Our local AIGA student group is very active, often traveling to national conferences or events, arranging studio tours, bringing in influential contemporary designers, and informing majors of networking, event, internship and job opportunities. (AIGA is the largest professional organization of designers in the United States, and provides a broad range of information, experiences and networking opportunities for both up-and-coming and established designers).
Students are expected to seek out and complete a professional internship experience between the Junior and Senior year. Most summer internship applications are due in the early Spring. Internships are an integral part of the undergraduate educational experience, not least in providing further networking opportunities and helping to enhance resumes and portfolios. Certain internships can be used for art-elective credits (see faculty for procedures and details).
Students are encouraged to broaden their education and understanding of design in global and cross-cultural contexts through study abroad. There are many flexible options for study abroad programs, varying from a few weeks to a full semester immersion experience. Many opportunities do not interfere with one’s standard graduation timeline. Those interested in learning more about the possibility of a study-abroad experience, please contact faculty as soon as possible upon acceptance to the design program.
CAR (Concentration Admissions Review)
Students are accepted to the visual communication design concentration through CAR (Concentration Admission Review), which takes place every Spring.
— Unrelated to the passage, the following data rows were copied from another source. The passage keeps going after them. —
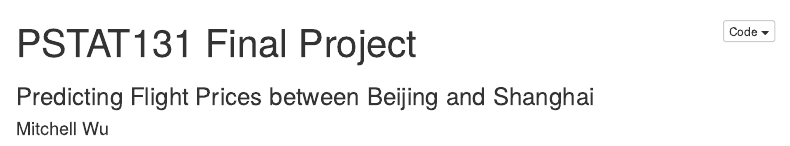
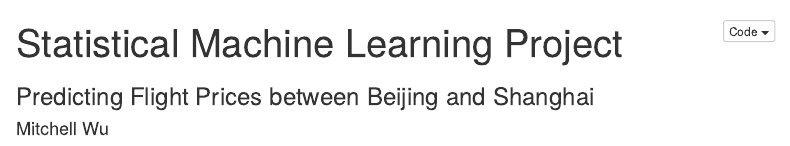
Before and after one commit to mitchell-wu/stats_machine_learning_project, an R Markdown document (project.Rmd): the page in a window 1100 px wide, from its top. Rendered offline with R 4.5, knitr and Pandoc, with nearby package versions; some code elsewhere in the file could not run offline; menus at the side of the page are left out; column names are cleaned by a stand-in for the janitor package.

Commit message:
Update and rename 131final.Rmd to project.Rmd

```diff
--- a/131final.Rmd
+++ b/project.Rmd
@@ -1,5 +1,5 @@
 ---
-title: "PSTAT131 Final Project"
+title: "Statistical Machine Learning Project"
 subtitle: "Predicting Flight Prices between Beijing and Shanghai"
 author: "Mitchell Wu"
 output:
```
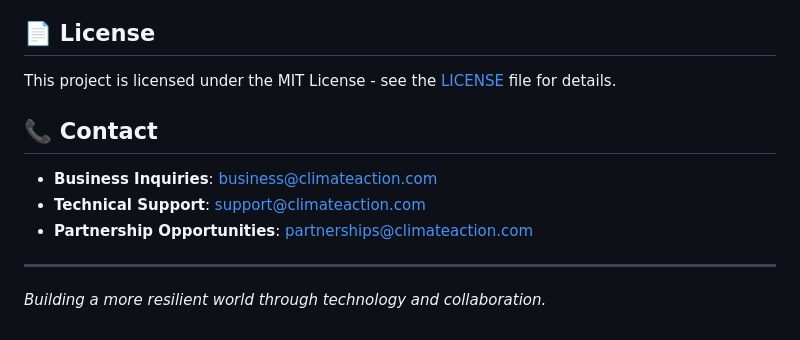
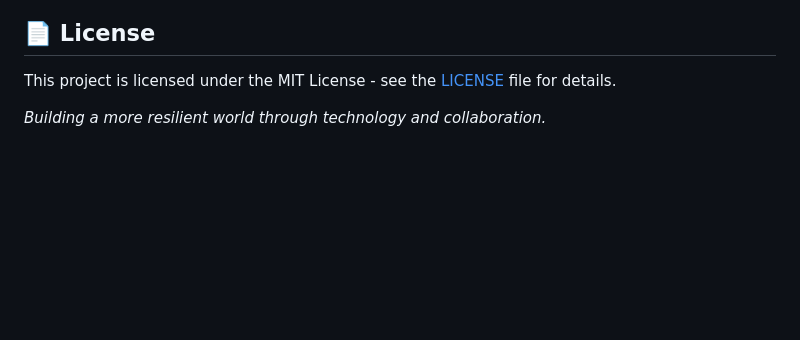
Before and after one commit to hmhhmm/ACIYLS-ClimateDisasterPredictionSystem, a Markdown page: README.md, the part around the change. Rendered like a GitHub page; blank space fills up the shorter version.

```diff
--- a/README.md
+++ b/README.md
@@ -186,12 +186,6 @@ We welcome contributions from developers, researchers, and business professional
 
 This project is licensed under the MIT License - see the [LICENSE](LICENSE) file for details.
 
-## 📞 Contact
 
-- **Business Inquiries**: business@climateaction.com
-- **Technical Support**: support@climateaction.com
-- **Partnership Opportunities**: partnerships@climateaction.com
-
----
 
 *Building a more resilient world through technology and collaboration.*
```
Students interested in transferring to K-State for graphic design will need to plan accordingly (as they are not exempted from the CAR review requirement, usually taking place in February or early March, for enrollment in the Fall).http://art.ksu.edu/undergrad/car.html
Recent Invitational Design Lectures
- Michael Braley, Braley Design, NY (2012 & 2016)
- Kit Hinrichs - Hinrichs & Associates, CA (2015)
- Richard Kegler - P22 Type Foundry, NY (2014)
- Bill Gardner, Gardner Design, KS (2013)
- Chip Kidd, Random House, NY (2013)
- Jim Sherraden, Hatch Show Print, TN (2012)
- Luis Fitch, Uno Branding, MN (2011)
- James Victoré, James Victoré, Inc. NY (2011)
- Art Chantry, Art Chantry Design Co. WA (2010)
- Lanny Sommese, Sommese Design, PA (2010)
- Eric Benson, Re-Nourish, IL (2009)
- Katherine McCoy, McCoy & McCoy, CO (2008)
All students accepted into the graphic design area (through CAR, Concentration Admissions Review) will be required to have a laptop computer that meets certain criteria.
Mac (or PC) Laptop (design industry standard is Mac)
15-17 inch screen
At least Dual Core 2.2 GHz (preferred 2.4GHz Intel Core i5 or higher)
4+ GB RAM
Very highly recommended: Automatic back-up service such as Carbonite or Mozy, or a back-up portable hard-drive.
Adobe CS 5+ Design Standard, and After Effects; or Adobe CS5+ Master Collection
Optional Secondary Hardware:
19+ inch monitor
Wireless mouse, Wacom tablet, etc.
Design Track (Courses)
(subject to change)
290 Typography and Design Principles
Fall, Junior Year
310 Studio I (3)
400 Computer Imaging (3)
Spring, Junior Year
420 Studio II (3)
576 Advanced Type (3)
582 Internship (highly recommended but not required for graduation)
Fall, Senior Year
580 Senior Studio A (3)
Spring, Senior Year
580 Senior Studio B (3)
410 BFA Show & Portfolio (2)
Recent Undergraduate Work
(H&S Identity and Packaging by Jason Wright)
(Digital Magazine Publication Design by Evan Hall)
(Collaborative Identity Project by Wyatt Ackerman and Erin Olson)
(CosmoPop Packaging by John Duggan, Kelsey White, and Liz Stack)
(IPM Identity and Packaging by Brianne Roberts and Kelsey White)
(frames from Motion Identity Reveal Project by Abbie Smith)
(Magazine Spread by Ashton Brasel)
(Design 1 Advertisement by Derrick Weishaar;
Senior Studio Candy by Himmelberg, Walker, and Wright)
(Magazine Spreads by Jason Wright)
(Environmental Display Mockups by Julie Sebby and Tommy Dryer)
(Mobile App Design by Ashton Brasel)
(Book Cover Series by Jason Wright)